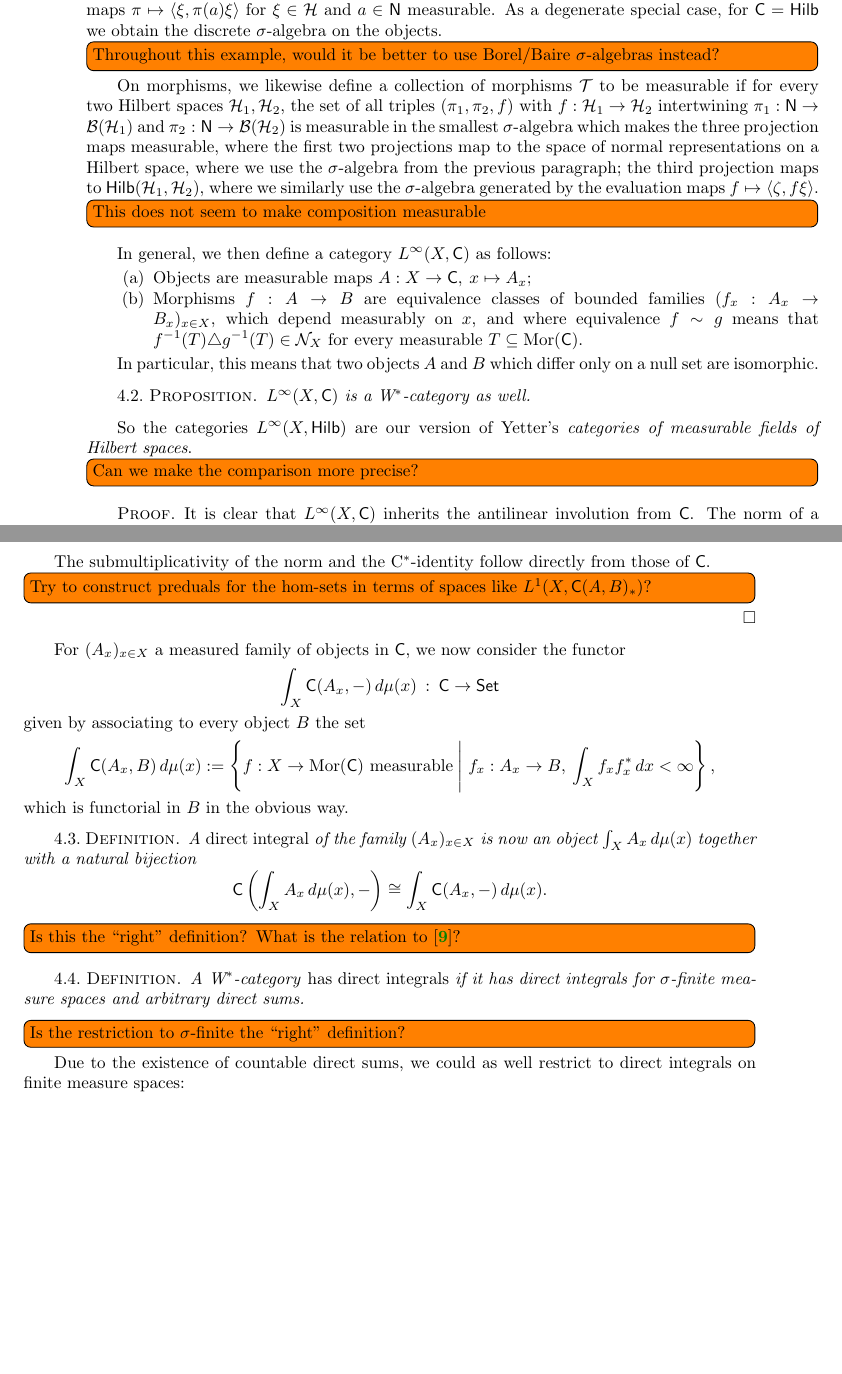
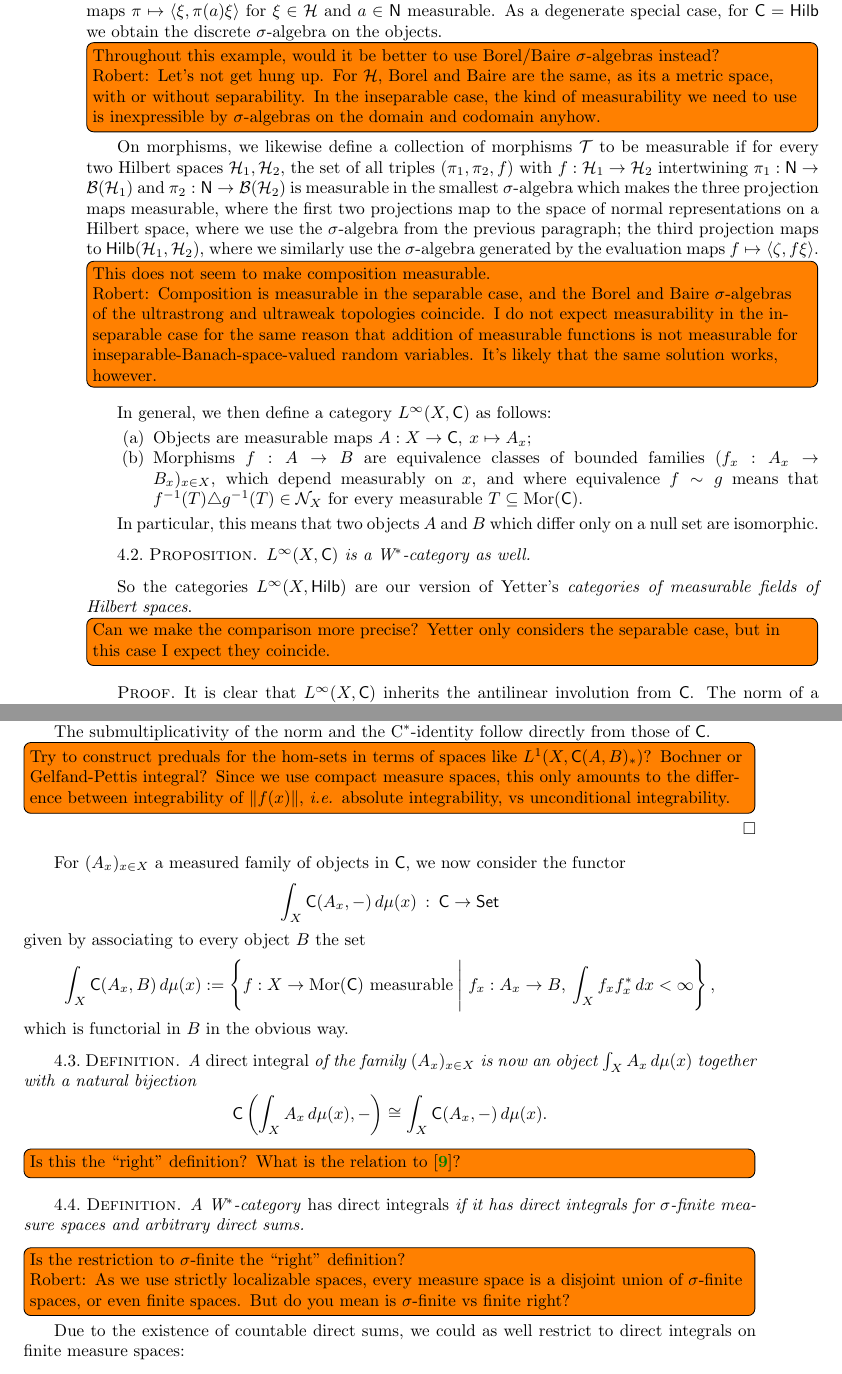
Before and after one commit to somescience/direct-integrals, a LaTeX document (direct_integrals.tex): two parts of pages 8 and 9 of 10, joined at a grey line, cut so that both start at the same text, the shorter picture padded with empty space. Compiled offline with pdfLaTeX.

Commit message:
Altered the comments with my own comments.

```diff
--- a/direct_integrals.tex
+++ b/direct_integrals.tex
@@ -488,11 +488,15 @@ Now let $X \in \LMeas$, and let $\cat{C}$ be a W$^*$-category. We say that $\cat
 \begin{ex}
 $\NRep{\cat{N}}$ has a canonical measurable structure of this kind if we declare a collection of objects $\mathcal{S}$ to be measurable if for every Hilbert space $\H$, the set of all $\pi : \cat{N} \to \B{\H}$ which are in is $\mathcal{S}$ is measurable, in the sense of the smallest $\sigma$-algebra which makes the evaluation maps $\pi \mapsto \langle \xi,\pi(a) \xi\rangle$ for $\xi\in\H$ and $a\in\cat{N}$ measurable. As a degenerate special case, for $\cat{C} = \Hilb$ we obtain the discrete $\sigma$-algebra on the objects.
 
-\todo[inline]{Throughout this example, would it be better to use Borel/Baire $\sigma$-algebras instead?}
+\todo[inline]{Throughout this example, would it be better to use Borel/Baire $\sigma$-algebras instead?
+
+Robert: Let's not get hung up. For $\H$, Borel and Baire are the same, as its a metric space, with or without separability. In the inseparable case, the kind of measurability we need to use is inexpressible by $\sigma$-algebras on the domain and codomain anyhow. }
 
 On morphisms, we likewise define a collection of morphisms $\mathcal{T}$ to be measurable if for every two Hilbert spaces $\H_1,\H_2$, the set of all triples $(\pi_1,\pi_2,f)$ with $f : \H_1 \to \H_2$ intertwining $\pi_1 : \cat{N} \to \B{\H_1}$ and $\pi_2 : \cat{N} \to \B{\H_2}$ is measurable in the smallest $\sigma$-algebra which makes the three projection maps measurable, where the first two projections map to the space of normal representations on a Hilbert space, where we use the $\sigma$-algebra from the previous paragraph; the third projection maps to $\Hilb(\H_1,\H_2)$, where we similarly use the $\sigma$-algebra generated by the evaluation maps $f \mapsto \langle \zeta, f \xi\rangle$.
 
-\todo[inline]{This does not seem to make composition measurable}
+\todo[inline]{This does not seem to make composition measurable.
+
+Robert: Composition is measurable in the separable case, and the Borel and Baire $\sigma$-algebras of the ultrastrong and ultraweak topologies coincide. I do not expect measurability in the inseparable case for the same reason that addition of measurable functions is not measurable for inseparable-Banach-space-valued random variables. It's likely that the same solution works, however.}
 \end{ex}
 
 In general, we then define a category $L^\infty(X,\cat{C})$ as follows:
@@ -510,7 +514,7 @@ $L^\infty(X,\cat{C})$ is a W$^*$-category as well.
 
 So the categories $L^\infty(X,\Hilb)$ are our version of Yetter's \emph{categories of measurable fields of Hilbert spaces}.
 
-\todo[inline]{Can we make the comparison more precise?}
+\todo[inline]{Can we make the comparison more precise? Yetter only considers the separable case, but in this case I expect they coincide.}
 
 \begin{proof}
 It is clear that $L^\infty(X,\cat{C})$ inherits the antilinear involution from $\cat{C}$. The norm of a morphism is defined as
@@ -521,7 +525,7 @@ which is clearly well-defined upon changing the representative. To show that eac
 
 The submultiplicativity of the norm and the C$^*$-identity follow directly from those of $\cat{C}$.
 
-\todo[inline]{Try to construct preduals for the hom-sets in terms of spaces like $L^1(X,\cat{C}(A,B)_*)$?}
+\todo[inline]{Try to construct preduals for the hom-sets in terms of spaces like $L^1(X,\cat{C}(A,B)_*)$? Bochner or Gelfand-Pettis integral? Since we use compact measure spaces, this only amounts to the difference between integrability of $\|f(x)\|$, \emph{i.e.} absolute integrability, vs unconditional integrability.}
 \end{proof}
 
 
@@ -548,7 +552,9 @@ A \emph{direct integral} of the family $(A_x)_{x\in X}$ is now an object $\int_X
 A W$^*$-category \emph{has direct integrals} if it has direct integrals for $\sigma$-finite measure spaces and arbitrary direct sums.
 \end{defn}
 
-\todo[inline]{Is the restriction to $\sigma$-finite the ``right'' definition?}
+\todo[inline]{Is the restriction to $\sigma$-finite the ``right'' definition?
+
+Robert: As we use strictly localizable spaces, every measure space is a disjoint union of $\sigma$-finite spaces, or even finite spaces. But do you mean is $\sigma$-finite vs finite right?}
 
 Due to the existence of countable direct sums, we could as well restrict to direct integrals on finite measure spaces:
 
```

| What this task involves |
Once the pictures are removed, output the remaining material exactly.

| Task output |
Before and after one commit to somescience/direct-integrals, a LaTeX document (direct_integrals.tex): two parts of pages 8 and 9 of 10, joined at a grey line, cut so that both start at the same text, the shorter picture padded with empty space. Compiled offline with pdfLaTeX.

Commit message:
Altered the comments with my own comments.

```diff
--- a/direct_integrals.tex
+++ b/direct_integrals.tex
@@ -488,11 +488,15 @@ Now let $X \in \LMeas$, and let $\cat{C}$ be a W$^*$-category. We say that $\cat
 \begin{ex}
 $\NRep{\cat{N}}$ has a canonical measurable structure of this kind if we declare a collection of objects $\mathcal{S}$ to be measurable if for every Hilbert space $\H$, the set of all $\pi : \cat{N} \to \B{\H}$ which are in is $\mathcal{S}$ is measurable, in the sense of the smallest $\sigma$-algebra which makes the evaluation maps $\pi \mapsto \langle \xi,\pi(a) \xi\rangle$ for $\xi\in\H$ and $a\in\cat{N}$ measurable. As a degenerate special case, for $\cat{C} = \Hilb$ we obtain the discrete $\sigma$-algebra on the objects.
 
-\todo[inline]{Throughout this example, would it be better to use Borel/Baire $\sigma$-algebras instead?}
+\todo[inline]{Throughout this example, would it be better to use Borel/Baire $\sigma$-algebras instead?
+
+Robert: Let's not get hung up. For $\H$, Borel and Baire are the same, as its a metric space, with or without separability. In the inseparable case, the kind of measurability we need to use is inexpressible by $\sigma$-algebras on the domain and codomain anyhow. }
 
 On morphisms, we likewise define a collection of morphisms $\mathcal{T}$ to be measurable if for every two Hilbert spaces $\H_1,\H_2$, the set of all triples $(\pi_1,\pi_2,f)$ with $f : \H_1 \to \H_2$ intertwining $\pi_1 : \cat{N} \to \B{\H_1}$ and $\pi_2 : \cat{N} \to \B{\H_2}$ is measurable in the smallest $\sigma$-algebra which makes the three projection maps measurable, where the first two projections map to the space of normal representations on a Hilbert space, where we use the $\sigma$-algebra from the previous paragraph; the third projection maps to $\Hilb(\H_1,\H_2)$, where we similarly use the $\sigma$-algebra generated by the evaluation maps $f \mapsto \langle \zeta, f \xi\rangle$.
 
-\todo[inline]{This does not seem to make composition measurable}
+\todo[inline]{This does not seem to make composition measurable.
+
+Robert: Composition is measurable in the separable case, and the Borel and Baire $\sigma$-algebras of the ultrastrong and ultraweak topologies coincide. I do not expect measurability in the inseparable case for the same reason that addition of measurable functions is not measurable for inseparable-Banach-space-valued random variables. It's likely that the same solution works, however.}
 \end{ex}
 
 In general, we then define a category $L^\infty(X,\cat{C})$ as follows:
@@ -510,7 +514,7 @@ $L^\infty(X,\cat{C})$ is a W$^*$-category as well.
 
 So the categories $L^\infty(X,\Hilb)$ are our version of Yetter's \emph{categories of measurable fields of Hilbert spaces}.
 
-\todo[inline]{Can we make the comparison more precise?}
+\todo[inline]{Can we make the comparison more precise? Yetter only considers the separable case, but in this case I expect they coincide.}
 
 \begin{proof}
 It is clear that $L^\infty(X,\cat{C})$ inherits the antilinear involution from $\cat{C}$. The norm of a morphism is defined as
@@ -521,7 +525,7 @@ which is clearly well-defined upon changing the representative. To show that eac
 
 The submultiplicativity of the norm and the C$^*$-identity follow directly from those of $\cat{C}$.
 
-\todo[inline]{Try to construct preduals for the hom-sets in terms of spaces like $L^1(X,\cat{C}(A,B)_*)$?}
+\todo[inline]{Try to construct preduals for the hom-sets in terms of spaces like $L^1(X,\cat{C}(A,B)_*)$? Bochner or Gelfand-Pettis integral? Since we use compact measure spaces, this only amounts to the difference between integrability of $\|f(x)\|$, \emph{i.e.} absolute integrability, vs unconditional integrability.}
 \end{proof}
 
 
@@ -548,7 +552,9 @@ A \emph{direct integral} of the family $(A_x)_{x\in X}$ is now an object $\int_X
 A W$^*$-category \emph{has direct integrals} if it has direct integrals for $\sigma$-finite measure spaces and arbitrary direct sums.
 \end{defn}
 
-\todo[inline]{Is the restriction to $\sigma$-finite the ``right'' definition?}
+\todo[inline]{Is the restriction to $\sigma$-finite the ``right'' definition?
+
+Robert: As we use strictly localizable spaces, every measure space is a disjoint union of $\sigma$-finite spaces, or even finite spaces. But do you mean is $\sigma$-finite vs finite right?}
 
 Due to the existence of countable direct sums, we could as well restrict to direct integrals on finite measure spaces:
 
```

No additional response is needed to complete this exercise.